**What this task involves:** The exercise asks you to copy every line below in which "client" appears.

[Web interface edit records]
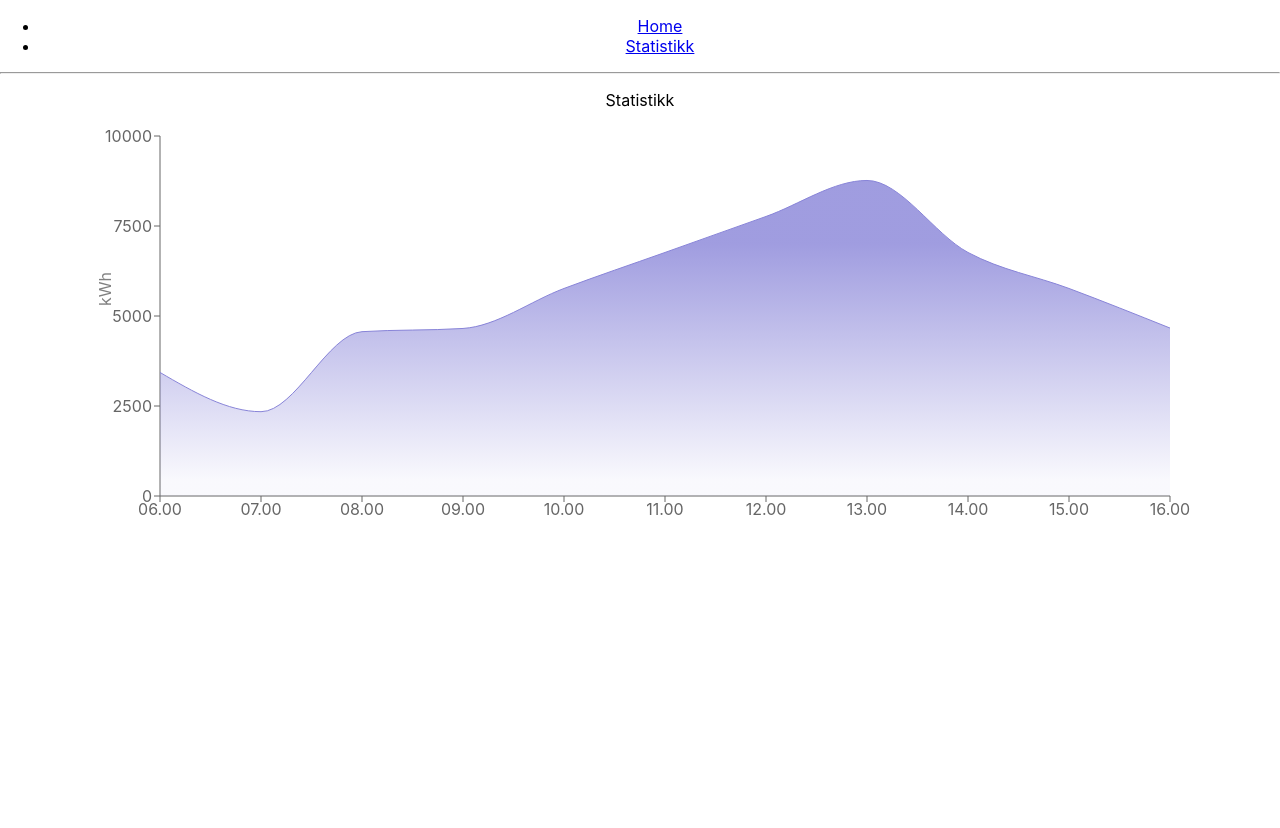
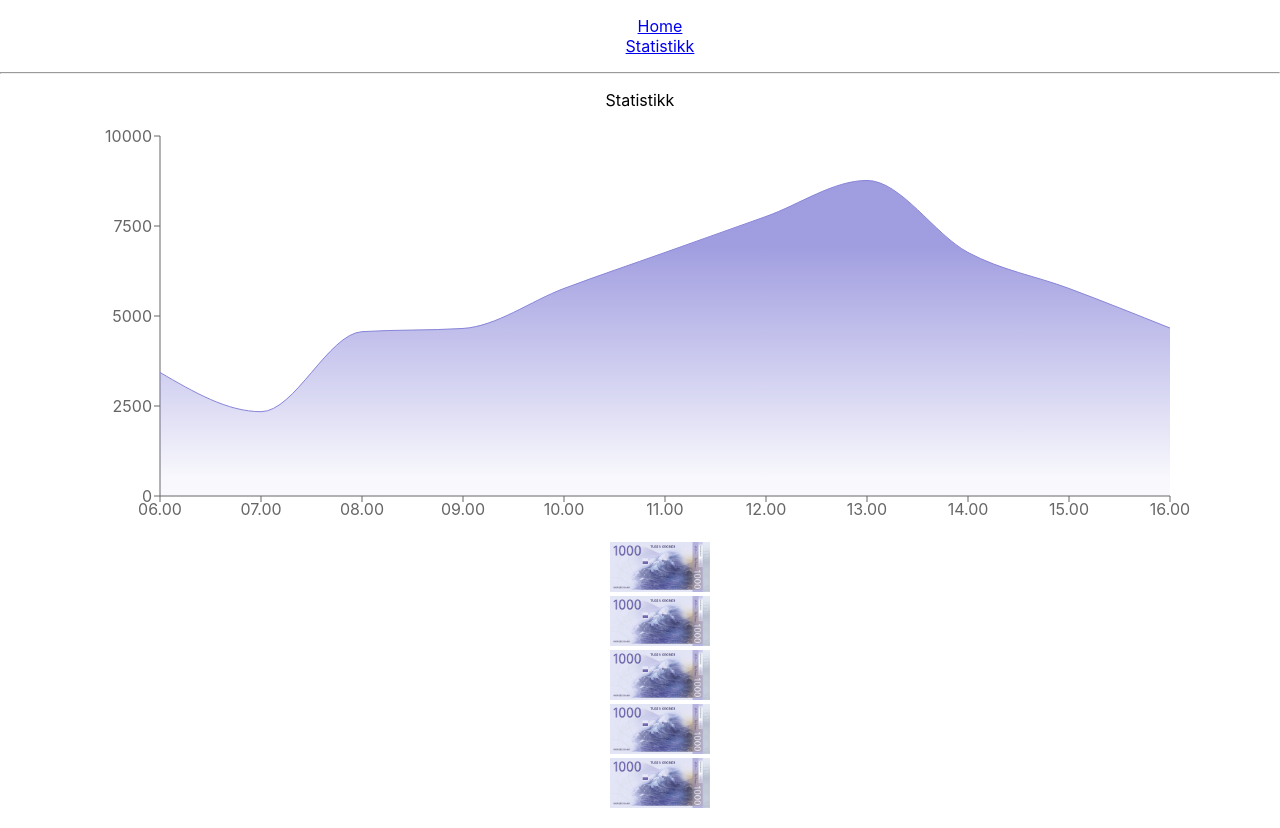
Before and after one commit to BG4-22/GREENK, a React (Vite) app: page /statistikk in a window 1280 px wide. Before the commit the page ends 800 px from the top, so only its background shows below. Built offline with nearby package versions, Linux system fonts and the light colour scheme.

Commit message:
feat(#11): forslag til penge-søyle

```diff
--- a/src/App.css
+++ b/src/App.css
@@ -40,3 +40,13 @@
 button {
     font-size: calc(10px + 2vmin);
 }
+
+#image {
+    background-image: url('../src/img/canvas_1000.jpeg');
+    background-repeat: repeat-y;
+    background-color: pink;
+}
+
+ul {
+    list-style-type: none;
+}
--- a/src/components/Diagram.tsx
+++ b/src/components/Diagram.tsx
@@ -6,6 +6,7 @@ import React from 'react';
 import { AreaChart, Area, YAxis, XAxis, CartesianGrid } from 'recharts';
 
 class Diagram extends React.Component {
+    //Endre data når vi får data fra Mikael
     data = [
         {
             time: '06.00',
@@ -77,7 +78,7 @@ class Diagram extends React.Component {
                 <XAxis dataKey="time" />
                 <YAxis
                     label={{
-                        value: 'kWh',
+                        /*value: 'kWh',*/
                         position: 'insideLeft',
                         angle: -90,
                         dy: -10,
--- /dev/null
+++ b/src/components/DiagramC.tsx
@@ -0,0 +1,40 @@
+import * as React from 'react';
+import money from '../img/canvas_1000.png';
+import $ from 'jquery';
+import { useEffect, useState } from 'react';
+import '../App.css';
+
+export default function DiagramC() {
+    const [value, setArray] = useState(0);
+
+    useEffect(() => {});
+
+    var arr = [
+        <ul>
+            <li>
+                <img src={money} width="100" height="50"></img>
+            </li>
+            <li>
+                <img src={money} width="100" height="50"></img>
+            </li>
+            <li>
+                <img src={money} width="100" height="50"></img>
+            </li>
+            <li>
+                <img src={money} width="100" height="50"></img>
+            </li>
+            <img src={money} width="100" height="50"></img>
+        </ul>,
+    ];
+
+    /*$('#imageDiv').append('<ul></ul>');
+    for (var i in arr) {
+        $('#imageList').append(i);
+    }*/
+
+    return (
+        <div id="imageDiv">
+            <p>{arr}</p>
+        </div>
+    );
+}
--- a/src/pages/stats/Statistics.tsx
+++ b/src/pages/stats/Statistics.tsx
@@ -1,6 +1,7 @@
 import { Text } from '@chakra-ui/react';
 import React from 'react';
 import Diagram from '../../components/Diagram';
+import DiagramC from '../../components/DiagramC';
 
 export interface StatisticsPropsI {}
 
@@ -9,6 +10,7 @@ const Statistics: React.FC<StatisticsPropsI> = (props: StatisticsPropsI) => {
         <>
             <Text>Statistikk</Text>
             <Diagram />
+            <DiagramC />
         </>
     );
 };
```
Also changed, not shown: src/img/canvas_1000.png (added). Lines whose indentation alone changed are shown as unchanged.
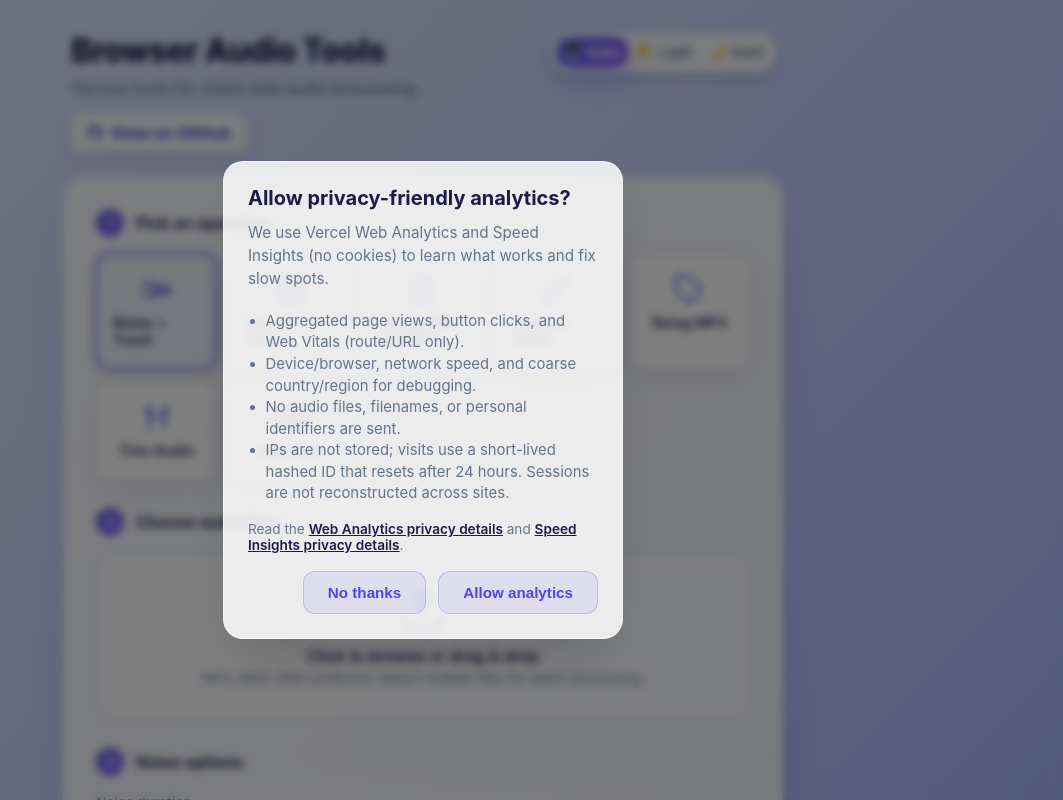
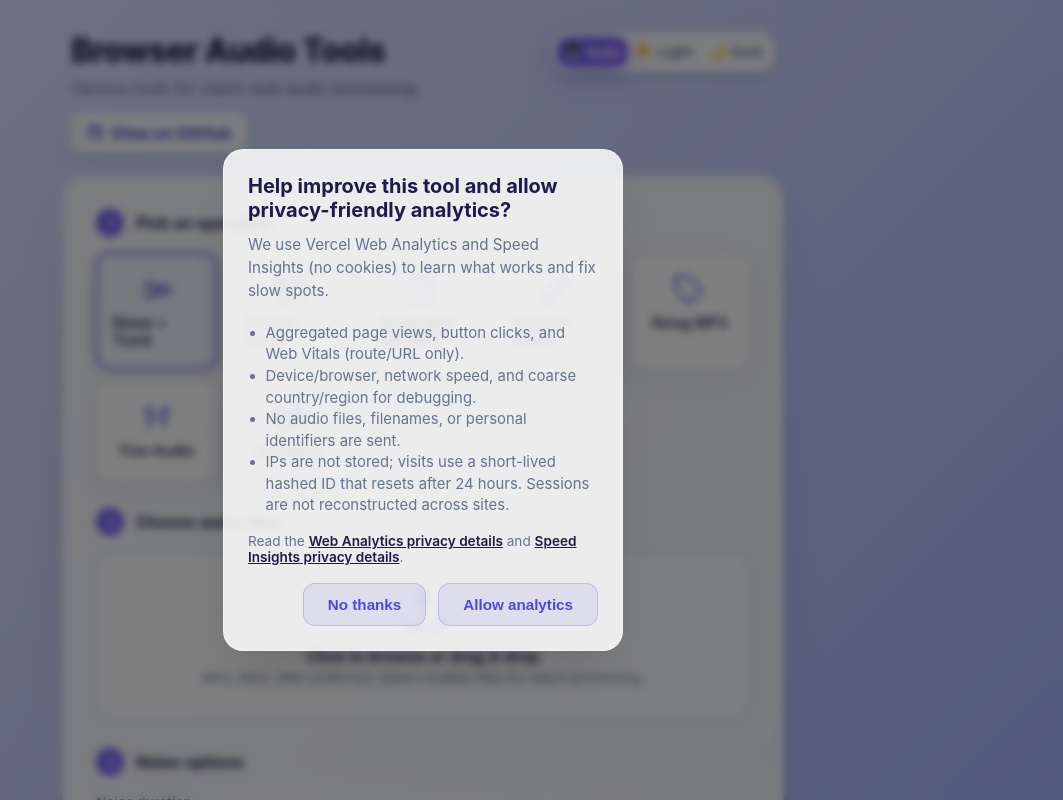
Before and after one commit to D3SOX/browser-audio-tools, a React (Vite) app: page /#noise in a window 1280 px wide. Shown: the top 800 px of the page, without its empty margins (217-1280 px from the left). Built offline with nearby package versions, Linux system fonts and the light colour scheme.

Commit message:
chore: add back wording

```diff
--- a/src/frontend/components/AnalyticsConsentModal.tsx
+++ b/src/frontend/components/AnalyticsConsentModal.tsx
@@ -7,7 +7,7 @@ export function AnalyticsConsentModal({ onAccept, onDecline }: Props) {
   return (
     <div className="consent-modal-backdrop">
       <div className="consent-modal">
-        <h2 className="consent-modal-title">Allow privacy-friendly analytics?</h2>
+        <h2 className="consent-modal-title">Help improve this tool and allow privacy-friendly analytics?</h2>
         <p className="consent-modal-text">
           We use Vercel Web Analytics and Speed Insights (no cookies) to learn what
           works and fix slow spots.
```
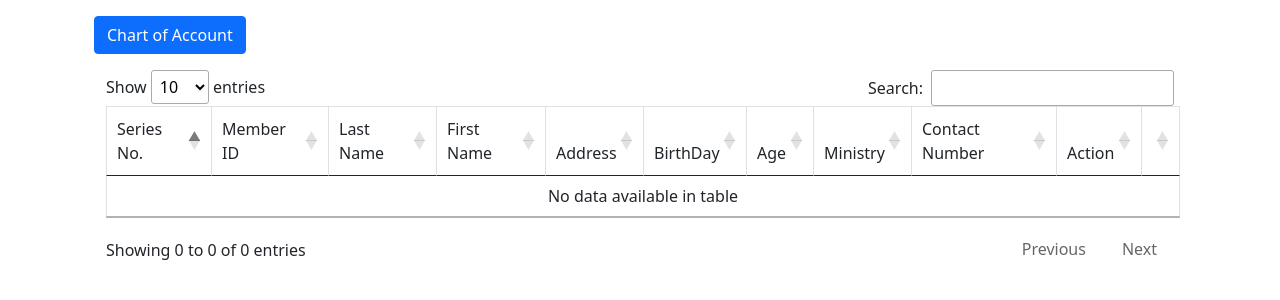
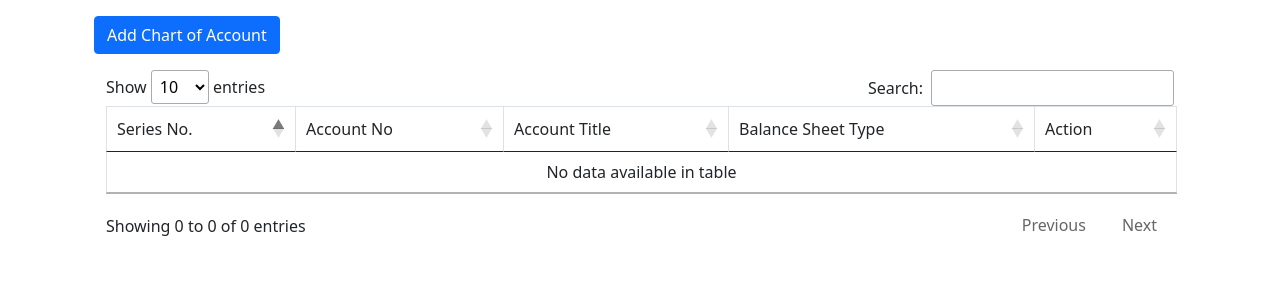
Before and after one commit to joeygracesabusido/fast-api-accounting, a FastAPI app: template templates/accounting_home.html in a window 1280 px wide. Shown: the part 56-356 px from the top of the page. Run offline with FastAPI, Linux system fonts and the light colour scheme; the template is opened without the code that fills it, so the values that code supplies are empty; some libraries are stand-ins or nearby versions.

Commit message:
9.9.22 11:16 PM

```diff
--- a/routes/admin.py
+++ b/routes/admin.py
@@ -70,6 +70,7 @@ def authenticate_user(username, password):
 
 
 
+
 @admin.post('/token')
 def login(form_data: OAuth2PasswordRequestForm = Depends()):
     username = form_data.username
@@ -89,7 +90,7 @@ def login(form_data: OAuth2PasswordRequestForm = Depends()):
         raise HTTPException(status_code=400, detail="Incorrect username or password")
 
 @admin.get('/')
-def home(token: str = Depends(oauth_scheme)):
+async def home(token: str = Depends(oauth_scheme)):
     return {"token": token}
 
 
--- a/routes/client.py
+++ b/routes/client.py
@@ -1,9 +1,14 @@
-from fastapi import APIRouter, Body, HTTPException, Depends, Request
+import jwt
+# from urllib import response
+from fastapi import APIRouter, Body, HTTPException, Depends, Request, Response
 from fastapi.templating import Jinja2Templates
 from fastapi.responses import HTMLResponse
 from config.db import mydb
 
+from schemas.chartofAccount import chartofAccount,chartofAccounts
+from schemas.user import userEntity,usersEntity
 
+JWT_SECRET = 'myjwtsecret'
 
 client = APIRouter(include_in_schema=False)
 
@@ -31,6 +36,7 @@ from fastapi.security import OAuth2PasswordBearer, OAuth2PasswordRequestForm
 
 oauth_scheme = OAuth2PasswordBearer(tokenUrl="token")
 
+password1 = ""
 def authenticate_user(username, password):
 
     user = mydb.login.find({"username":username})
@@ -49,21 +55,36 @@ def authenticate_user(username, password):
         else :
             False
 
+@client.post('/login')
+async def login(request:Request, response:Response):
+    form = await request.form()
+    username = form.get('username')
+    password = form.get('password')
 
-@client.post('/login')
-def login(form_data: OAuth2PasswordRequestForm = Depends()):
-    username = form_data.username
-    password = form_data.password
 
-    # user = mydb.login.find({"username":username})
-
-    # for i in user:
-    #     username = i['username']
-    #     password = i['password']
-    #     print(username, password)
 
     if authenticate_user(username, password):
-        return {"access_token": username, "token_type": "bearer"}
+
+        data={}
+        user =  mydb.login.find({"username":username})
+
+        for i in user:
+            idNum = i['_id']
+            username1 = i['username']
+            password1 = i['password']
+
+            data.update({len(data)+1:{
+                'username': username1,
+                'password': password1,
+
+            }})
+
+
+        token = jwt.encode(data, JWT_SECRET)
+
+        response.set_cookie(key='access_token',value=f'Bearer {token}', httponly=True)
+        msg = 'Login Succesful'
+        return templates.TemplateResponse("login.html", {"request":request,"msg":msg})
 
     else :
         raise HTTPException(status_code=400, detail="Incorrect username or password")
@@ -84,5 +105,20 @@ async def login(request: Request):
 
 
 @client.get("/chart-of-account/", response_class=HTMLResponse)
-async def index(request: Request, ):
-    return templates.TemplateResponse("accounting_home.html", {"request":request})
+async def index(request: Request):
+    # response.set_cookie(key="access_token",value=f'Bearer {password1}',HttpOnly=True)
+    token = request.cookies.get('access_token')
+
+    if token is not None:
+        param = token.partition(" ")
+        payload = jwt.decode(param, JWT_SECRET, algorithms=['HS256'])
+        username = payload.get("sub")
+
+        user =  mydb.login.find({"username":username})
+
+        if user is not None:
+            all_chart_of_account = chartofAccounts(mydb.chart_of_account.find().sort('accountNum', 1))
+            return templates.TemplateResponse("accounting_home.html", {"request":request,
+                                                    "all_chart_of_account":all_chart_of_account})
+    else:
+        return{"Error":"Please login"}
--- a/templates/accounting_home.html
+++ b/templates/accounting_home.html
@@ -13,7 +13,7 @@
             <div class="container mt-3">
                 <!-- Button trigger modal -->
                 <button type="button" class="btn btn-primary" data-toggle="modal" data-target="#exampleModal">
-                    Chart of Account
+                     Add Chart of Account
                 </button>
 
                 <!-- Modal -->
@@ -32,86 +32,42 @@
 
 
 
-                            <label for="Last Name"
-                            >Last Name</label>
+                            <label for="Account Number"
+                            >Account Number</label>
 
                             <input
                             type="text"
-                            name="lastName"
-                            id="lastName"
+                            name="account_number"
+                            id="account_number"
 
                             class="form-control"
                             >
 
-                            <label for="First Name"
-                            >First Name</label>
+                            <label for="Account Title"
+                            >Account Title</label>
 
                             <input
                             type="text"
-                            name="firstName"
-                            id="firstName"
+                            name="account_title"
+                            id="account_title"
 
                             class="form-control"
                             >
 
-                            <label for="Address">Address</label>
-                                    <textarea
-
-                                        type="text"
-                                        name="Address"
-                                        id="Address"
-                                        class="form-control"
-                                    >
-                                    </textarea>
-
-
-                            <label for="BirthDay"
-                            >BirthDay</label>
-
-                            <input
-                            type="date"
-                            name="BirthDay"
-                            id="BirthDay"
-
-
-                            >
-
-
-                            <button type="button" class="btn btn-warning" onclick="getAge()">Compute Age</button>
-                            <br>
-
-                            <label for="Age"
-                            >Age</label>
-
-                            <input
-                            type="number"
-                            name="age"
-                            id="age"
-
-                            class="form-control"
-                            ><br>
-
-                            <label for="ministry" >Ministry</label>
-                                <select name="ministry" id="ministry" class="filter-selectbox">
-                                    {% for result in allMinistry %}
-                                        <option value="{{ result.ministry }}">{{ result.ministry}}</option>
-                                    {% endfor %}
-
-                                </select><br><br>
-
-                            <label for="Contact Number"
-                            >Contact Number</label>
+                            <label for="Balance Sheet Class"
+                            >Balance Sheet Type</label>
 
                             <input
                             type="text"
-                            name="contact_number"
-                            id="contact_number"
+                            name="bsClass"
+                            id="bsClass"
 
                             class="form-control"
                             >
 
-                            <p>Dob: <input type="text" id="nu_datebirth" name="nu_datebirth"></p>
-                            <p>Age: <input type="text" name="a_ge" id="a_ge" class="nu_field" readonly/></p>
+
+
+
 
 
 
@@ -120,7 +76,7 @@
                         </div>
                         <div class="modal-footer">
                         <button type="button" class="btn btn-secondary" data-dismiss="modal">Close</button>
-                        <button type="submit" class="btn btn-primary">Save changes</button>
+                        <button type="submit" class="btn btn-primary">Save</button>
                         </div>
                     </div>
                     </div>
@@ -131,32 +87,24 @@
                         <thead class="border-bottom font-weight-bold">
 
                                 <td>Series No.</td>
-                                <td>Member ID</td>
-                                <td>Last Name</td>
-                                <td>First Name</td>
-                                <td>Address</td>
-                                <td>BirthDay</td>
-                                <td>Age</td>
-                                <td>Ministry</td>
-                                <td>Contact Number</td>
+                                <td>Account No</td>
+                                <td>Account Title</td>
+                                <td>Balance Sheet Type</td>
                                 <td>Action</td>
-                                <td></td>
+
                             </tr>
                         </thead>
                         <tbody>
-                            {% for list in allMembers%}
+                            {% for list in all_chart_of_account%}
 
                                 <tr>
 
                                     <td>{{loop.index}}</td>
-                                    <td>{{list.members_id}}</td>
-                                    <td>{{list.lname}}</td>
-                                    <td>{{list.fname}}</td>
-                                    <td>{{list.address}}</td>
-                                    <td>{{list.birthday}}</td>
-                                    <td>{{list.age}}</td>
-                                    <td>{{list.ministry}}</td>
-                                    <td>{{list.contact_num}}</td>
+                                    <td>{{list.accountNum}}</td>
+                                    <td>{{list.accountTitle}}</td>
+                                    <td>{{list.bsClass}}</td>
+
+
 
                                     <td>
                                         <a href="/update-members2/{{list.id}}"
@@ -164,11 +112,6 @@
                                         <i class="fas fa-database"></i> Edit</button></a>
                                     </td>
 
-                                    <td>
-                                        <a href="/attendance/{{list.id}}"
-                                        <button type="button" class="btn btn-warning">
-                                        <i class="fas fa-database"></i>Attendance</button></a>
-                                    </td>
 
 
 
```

**Exercise answer:**
--- a/routes/client.py
+++ b/routes/client.py
 client = APIRouter(include_in_schema=False)
+@client.post('/login')
-@client.post('/login')
 @client.get("/chart-of-account/", response_class=HTMLResponse)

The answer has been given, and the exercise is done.